very busy politician. But Science was more than an ordinary hobby with him; he was a born
philosopher, and he has made a lasting name for himself in the Science of Electricity. We have seen
how the old gentleman amused himself composing and printing breezy essays, and in addition to this
he was a keen chess-player. He tells us that one evening in France he sat at chess from 6 p.m. till
When Franklin was eighty years of age he retired from his duties at the Court of France and returned
to his native land. He had proposed doing this some years
 earlier, but those in authority urged him to remain. He has left us an interesting diary of his
journey and voyage. He set out from Paris in a litter suspended between two mules with the muleteer
riding another. Some days he was on the road so early as 5 a.m., and yet he speaks of the journey as
a comfortable one. It was a sort of triumphal march, for he was met at different points by the
nobility, military officers, and representatives of learned societies.
On arriving at Havre, after a six days' journey, he had ten days to wait before his ship was ready
to sail across the English Channel. After reaching Southampton he had another delay, but we must not
think of him as an impatient old man, for he tells us: "I went at noon to bathe in Martin's
salt-water hot bath, and floating on my back, fell asleep, and slept near an hour by my watch,
without sinking or turning, a thing I never did before, and should hardly have thought possible.
Water is the easiest bed that can be made."

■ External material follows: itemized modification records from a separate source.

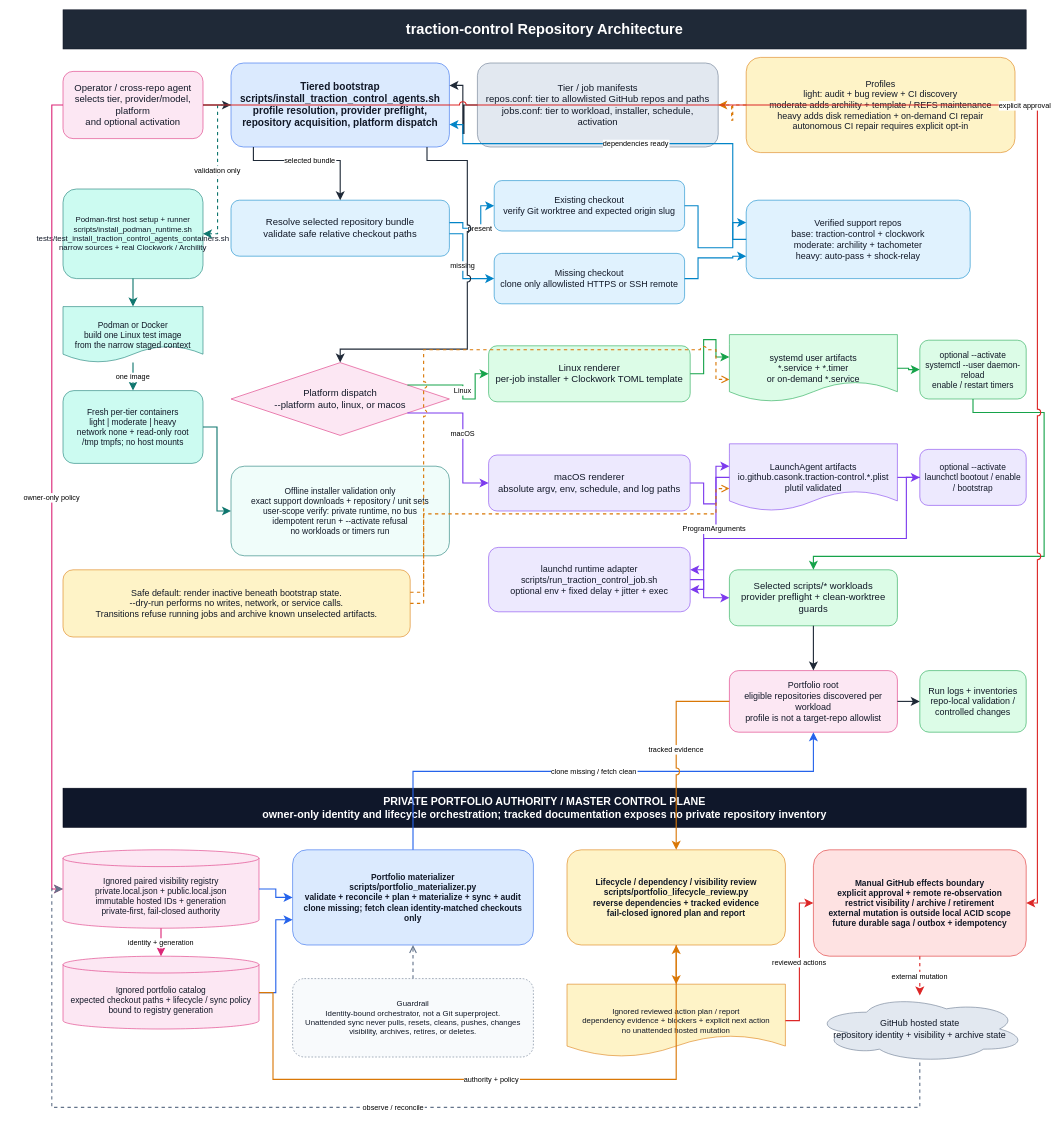
Earlier version of the draw.io diagram docs/diagrams/repo-architecture.drawio (casonk/traction-control). Source tidied: cells renumbered, new cells numbered last; positions are measured from the earlier drawing's top-left corner, leaving out a move shared by most shapes. Both pictures are drawn from the tidied source at 56%, with x=0, y=0 at pixel (52, 10).
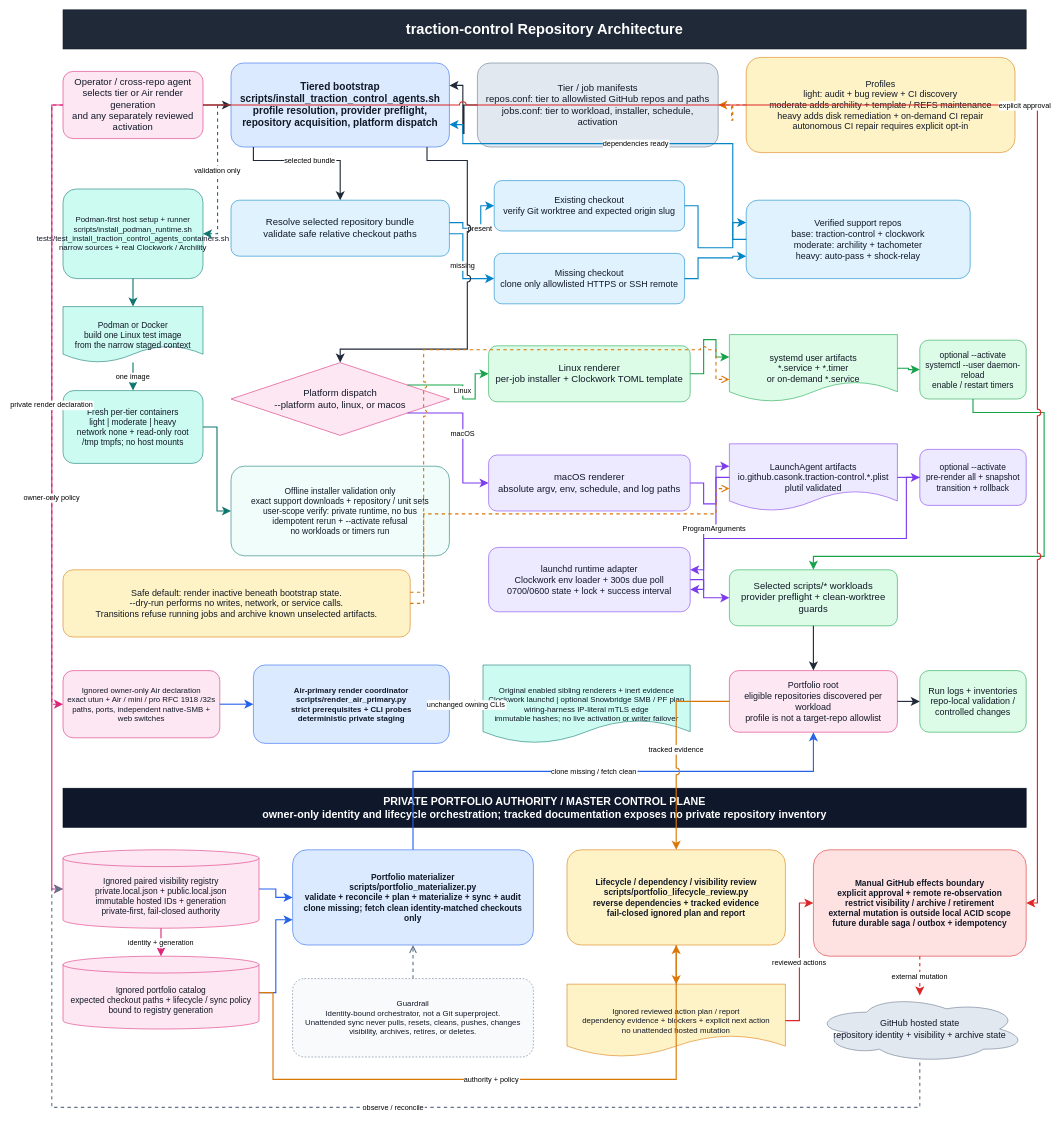
The same page after the edit.

The edit, as a diff of the source:
```diff
@@
-    <mxCell id="3" value="Operator / cross-repo agent&#10;selects tier, provider/model, platform&#10;and optional activation" style="rounded=1;whiteSpace=wrap;html=0;fillColor=#FCE7F3;strokeColor=#DB2777;fontColor=#111827;fontSize=17;align=center;verticalAlign=middle;spacing=8;" parent="1" vertex="1">
+    <mxCell id="3" value="Operator / cross-repo agent&#10;selects tier or Air render generation&#10;and any separately reviewed activation" style="rounded=1;whiteSpace=wrap;html=0;fillColor=#FCE7F3;strokeColor=#DB2777;fontColor=#111827;fontSize=17;align=center;verticalAlign=middle;spacing=8;" parent="1" vertex="1">
       <mxGeometry x="20" y="110" width="250" height="120" as="geometry" />
     </mxCell>
@@
-    <mxCell id="17" value="optional --activate&#10;launchctl bootout / enable / bootstrap" style="rounded=1;whiteSpace=wrap;html=0;fillColor=#EDE9FE;strokeColor=#7C3AED;fontColor=#111827;fontSize=15;align=center;verticalAlign=middle;spacing=8;" parent="1" vertex="1">
+    <mxCell id="17" value="optional --activate&#10;pre-render all + snapshot&#10;transition + rollback" style="rounded=1;whiteSpace=wrap;html=0;fillColor=#EDE9FE;strokeColor=#7C3AED;fontColor=#111827;fontSize=15;align=center;verticalAlign=middle;spacing=8;" parent="1" vertex="1">
       <mxGeometry x="1550" y="785" width="190" height="100" as="geometry" />
     </mxCell>
-    <mxCell id="18" value="launchd runtime adapter&#10;scripts/run_traction_control_job.sh&#10;optional env + fixed delay + jitter + exec" style="rounded=1;whiteSpace=wrap;html=0;fillColor=#EDE9FE;strokeColor=#7C3AED;fontColor=#111827;fontSize=16;align=center;verticalAlign=middle;spacing=8;" parent="1" vertex="1">
+    <mxCell id="18" value="launchd runtime adapter&#10;Clockwork env loader + 300s due poll&#10;0700/0600 state + lock + success interval" style="rounded=1;whiteSpace=wrap;html=0;fillColor=#EDE9FE;strokeColor=#7C3AED;fontColor=#111827;fontSize=16;align=center;verticalAlign=middle;spacing=8;" parent="1" vertex="1">
       <mxGeometry x="780" y="960" width="360" height="115" as="geometry" />
     </mxCell>
@@
+    <mxCell id="77" value="Ignored owner-only Air declaration&#10;exact utun + Air / mini / pro RFC 1918 /32s&#10;paths, ports, independent native-SMB + web switches" style="rounded=1;whiteSpace=wrap;html=0;overflow=hidden;fillColor=#FCE7F3;strokeColor=#DB2777;fontColor=#111827;fontSize=14;align=center;verticalAlign=middle;spacing=8;" parent="1" vertex="1">
+      <mxGeometry x="20" y="1180" width="280" height="120" as="geometry" />
+    </mxCell>
+    <mxCell id="78" value="Air-primary render coordinator&#10;scripts/render_air_primary.py&#10;strict prerequisites + CLI probes&#10;deterministic private staging" style="rounded=1;whiteSpace=wrap;html=0;overflow=hidden;fillColor=#DBEAFE;strokeColor=#2563EB;fontColor=#111827;fontSize=14;fontStyle=1;align=center;verticalAlign=middle;spacing=8;" parent="1" vertex="1">
+      <mxGeometry x="360" y="1170" width="350" height="140" as="geometry" />
+    </mxCell>
+    <mxCell id="79" value="Original enabled sibling renderers + inert evidence&#10;Clockwork launchd | optional Snowbridge SMB / PF plan&#10;wiring-harness IP-literal mTLS edge&#10;immutable hashes; no live activation or writer failover" style="shape=document;whiteSpace=wrap;html=0;overflow=hidden;fillColor=#CCFBF1;strokeColor=#0F766E;fontColor=#111827;fontSize=14;align=center;verticalAlign=middle;spacing=8;" parent="1" vertex="1">
+      <mxGeometry x="770" y="1170" width="370" height="140" as="geometry" />
+    </mxCell>
@@
+    <mxCell id="80" value="private render declaration" style="rounded=0;html=0;strokeColor=#DB2777;edgeStyle=orthogonalEdgeStyle;jettySize=12;endArrow=classic;endFill=1;endSize=10;strokeWidth=2;fontSize=13;dashed=1;jumpStyle=arc;jumpSize=10;" parent="1" edge="1" source="3" target="77">
+      <mxGeometry relative="1" as="geometry">
+        <Array as="points">
+          <mxPoint y="170" />
+          <mxPoint y="1240" />
+        </Array>
+      </mxGeometry>
+    </mxCell>
+    <mxCell id="81" style="rounded=0;html=0;strokeColor=#2563EB;edgeStyle=orthogonalEdgeStyle;jettySize=12;endArrow=classic;endFill=1;endSize=10;strokeWidth=2;jumpStyle=arc;jumpSize=10;" parent="1" edge="1" source="77" target="78">
+      <mxGeometry relative="1" as="geometry" />
+    </mxCell>
+    <mxCell id="82" value="unchanged owning CLIs" style="rounded=0;html=0;strokeColor=#0F766E;edgeStyle=orthogonalEdgeStyle;jettySize=12;endArrow=classic;endFill=1;endSize=10;strokeWidth=2;fontSize=13;jumpStyle=arc;jumpSize=10;" parent="1" edge="1" source="78" target="79">
+      <mxGeometry relative="1" as="geometry" />
+    </mxCell>
```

At last he set sail for America during the end of July, to land on the other side of the Atlantic in
the middle of September, a very slow voyage as things go nowadays, but a whole month shorter than
one of his earlier crossings. During that earlier voyage he wrote in his diary: "For a week past we

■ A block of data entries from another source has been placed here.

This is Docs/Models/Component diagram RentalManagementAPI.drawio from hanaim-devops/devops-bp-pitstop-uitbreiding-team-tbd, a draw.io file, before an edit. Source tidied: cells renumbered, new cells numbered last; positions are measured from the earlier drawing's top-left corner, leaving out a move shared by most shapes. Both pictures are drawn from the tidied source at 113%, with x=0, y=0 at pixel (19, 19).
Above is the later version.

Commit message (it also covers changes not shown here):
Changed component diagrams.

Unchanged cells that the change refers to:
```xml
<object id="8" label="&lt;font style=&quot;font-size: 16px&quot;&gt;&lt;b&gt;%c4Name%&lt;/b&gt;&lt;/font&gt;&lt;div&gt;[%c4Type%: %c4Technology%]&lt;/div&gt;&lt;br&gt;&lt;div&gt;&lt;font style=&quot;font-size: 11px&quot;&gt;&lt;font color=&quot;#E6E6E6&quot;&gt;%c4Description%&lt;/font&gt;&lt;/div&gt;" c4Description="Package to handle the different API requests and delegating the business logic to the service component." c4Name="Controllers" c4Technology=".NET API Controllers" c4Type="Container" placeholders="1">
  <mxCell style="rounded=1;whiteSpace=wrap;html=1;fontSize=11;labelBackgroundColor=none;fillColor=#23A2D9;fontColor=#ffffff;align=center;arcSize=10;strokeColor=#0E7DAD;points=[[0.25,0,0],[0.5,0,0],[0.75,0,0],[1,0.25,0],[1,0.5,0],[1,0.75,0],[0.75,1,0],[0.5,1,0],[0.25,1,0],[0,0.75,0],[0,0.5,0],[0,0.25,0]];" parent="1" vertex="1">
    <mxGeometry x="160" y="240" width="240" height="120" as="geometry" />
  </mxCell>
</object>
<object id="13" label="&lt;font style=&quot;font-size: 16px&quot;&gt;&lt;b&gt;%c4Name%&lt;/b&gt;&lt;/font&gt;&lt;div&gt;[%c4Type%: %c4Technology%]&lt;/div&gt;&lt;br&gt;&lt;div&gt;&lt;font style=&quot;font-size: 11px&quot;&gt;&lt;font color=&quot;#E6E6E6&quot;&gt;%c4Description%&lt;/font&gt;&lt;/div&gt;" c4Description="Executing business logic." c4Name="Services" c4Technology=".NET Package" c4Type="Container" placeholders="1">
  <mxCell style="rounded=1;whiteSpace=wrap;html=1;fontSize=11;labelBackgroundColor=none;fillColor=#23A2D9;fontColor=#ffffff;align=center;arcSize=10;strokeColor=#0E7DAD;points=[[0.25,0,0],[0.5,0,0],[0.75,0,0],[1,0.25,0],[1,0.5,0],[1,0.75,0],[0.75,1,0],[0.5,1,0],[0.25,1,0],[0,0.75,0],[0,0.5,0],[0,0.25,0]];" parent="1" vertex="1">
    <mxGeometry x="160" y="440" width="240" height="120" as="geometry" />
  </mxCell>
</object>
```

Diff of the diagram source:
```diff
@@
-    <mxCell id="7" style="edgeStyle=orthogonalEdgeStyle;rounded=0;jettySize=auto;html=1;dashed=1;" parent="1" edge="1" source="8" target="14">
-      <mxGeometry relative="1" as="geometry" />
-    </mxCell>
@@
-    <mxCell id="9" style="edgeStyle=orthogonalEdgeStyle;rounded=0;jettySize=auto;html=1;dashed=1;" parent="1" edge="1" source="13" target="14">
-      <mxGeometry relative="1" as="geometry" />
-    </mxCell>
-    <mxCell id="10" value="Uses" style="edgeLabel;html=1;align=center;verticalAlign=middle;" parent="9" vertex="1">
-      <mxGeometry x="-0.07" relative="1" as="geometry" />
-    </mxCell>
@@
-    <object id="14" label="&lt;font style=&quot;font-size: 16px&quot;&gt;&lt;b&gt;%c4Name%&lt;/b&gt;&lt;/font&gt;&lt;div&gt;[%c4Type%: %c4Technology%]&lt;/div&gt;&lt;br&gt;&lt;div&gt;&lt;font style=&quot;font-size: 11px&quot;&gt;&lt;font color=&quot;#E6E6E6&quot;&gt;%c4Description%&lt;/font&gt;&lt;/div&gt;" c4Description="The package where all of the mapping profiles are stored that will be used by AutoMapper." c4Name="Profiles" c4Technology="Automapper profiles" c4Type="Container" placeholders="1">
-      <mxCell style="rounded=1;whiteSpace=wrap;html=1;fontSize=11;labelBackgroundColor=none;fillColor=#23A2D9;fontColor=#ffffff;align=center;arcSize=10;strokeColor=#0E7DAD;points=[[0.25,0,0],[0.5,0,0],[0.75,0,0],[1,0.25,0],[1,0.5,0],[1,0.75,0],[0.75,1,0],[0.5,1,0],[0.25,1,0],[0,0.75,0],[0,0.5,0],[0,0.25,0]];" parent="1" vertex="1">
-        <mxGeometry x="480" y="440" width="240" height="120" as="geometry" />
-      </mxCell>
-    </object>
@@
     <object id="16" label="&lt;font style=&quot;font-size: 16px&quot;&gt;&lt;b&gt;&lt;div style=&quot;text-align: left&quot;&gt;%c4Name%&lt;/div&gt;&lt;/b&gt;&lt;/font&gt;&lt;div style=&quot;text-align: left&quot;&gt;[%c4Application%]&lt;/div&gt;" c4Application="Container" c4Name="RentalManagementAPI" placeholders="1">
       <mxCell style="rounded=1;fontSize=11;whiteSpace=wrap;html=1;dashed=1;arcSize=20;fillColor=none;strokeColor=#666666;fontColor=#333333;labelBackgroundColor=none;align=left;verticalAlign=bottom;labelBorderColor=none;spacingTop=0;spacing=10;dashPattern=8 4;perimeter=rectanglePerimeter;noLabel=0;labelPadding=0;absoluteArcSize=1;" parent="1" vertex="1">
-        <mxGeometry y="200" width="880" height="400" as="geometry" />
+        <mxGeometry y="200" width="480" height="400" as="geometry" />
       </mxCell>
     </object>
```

have fed ourselves with the hopes that the change of the moon (which was yesterday) would bring us a
fair wind." Imagine being becalmed on the Atlantic for a whole fortnight! We may realise what sort
of passenger ships were in use in Franklin's day by an incident which he relates. On one occasion
the captain of the ship had been boasting, before leaving port, that his vessel could beat all
comers. But after
 putting out to sea his ship was overtaken by another vessel of similar size. The captain of
Franklin's ship, suspecting that the cargo had been placed too far forward, ordered the whole
passengers and crew, about forty persons in all, to stand down in the stern of the ship, whereupon
she, very quickly overtook her competitor.
Franklin was very silent about his religion, although we have glimpses of his ideas at times, such
as in a letter relating to the death of a friend: "Existing here is scarce to be called life; it is
rather an embryo state, a preparative to living; a man is not completely born till he is dead."
In a letter to a friend who wrote to Franklin inquiring about his creed, he replied: "It is the
first time I have been questioned upon it. I do not take it amiss. Here is my creed. I believe in
one God, the Creator of the Universe. That He governs it by His Providence. That He ought to be
worshipped. That the most acceptable service we render to Him is doing good to His other children.
That the soul of man is immortal, and will be treated with justice in another life respecting its
conduct in this."
Franklin lived for some years after his return to America, and passed away at the age of
eighty-four. The very great respect in which he was held is attested by the fact that Congress
ordered one month's general mourning throughout the United States, while France proclaimed three
days' special mourning. Needless to say the epitaph which the youth Benjamin Franklin had written
sixty years earlier (see page 145) was not used upon his tombstone, but the words quoted
 beneath the title of the preceding chapter are to be found upon the statue erected in his memory in
"He snatched the lightning from the skies and the sceptre from tyrants."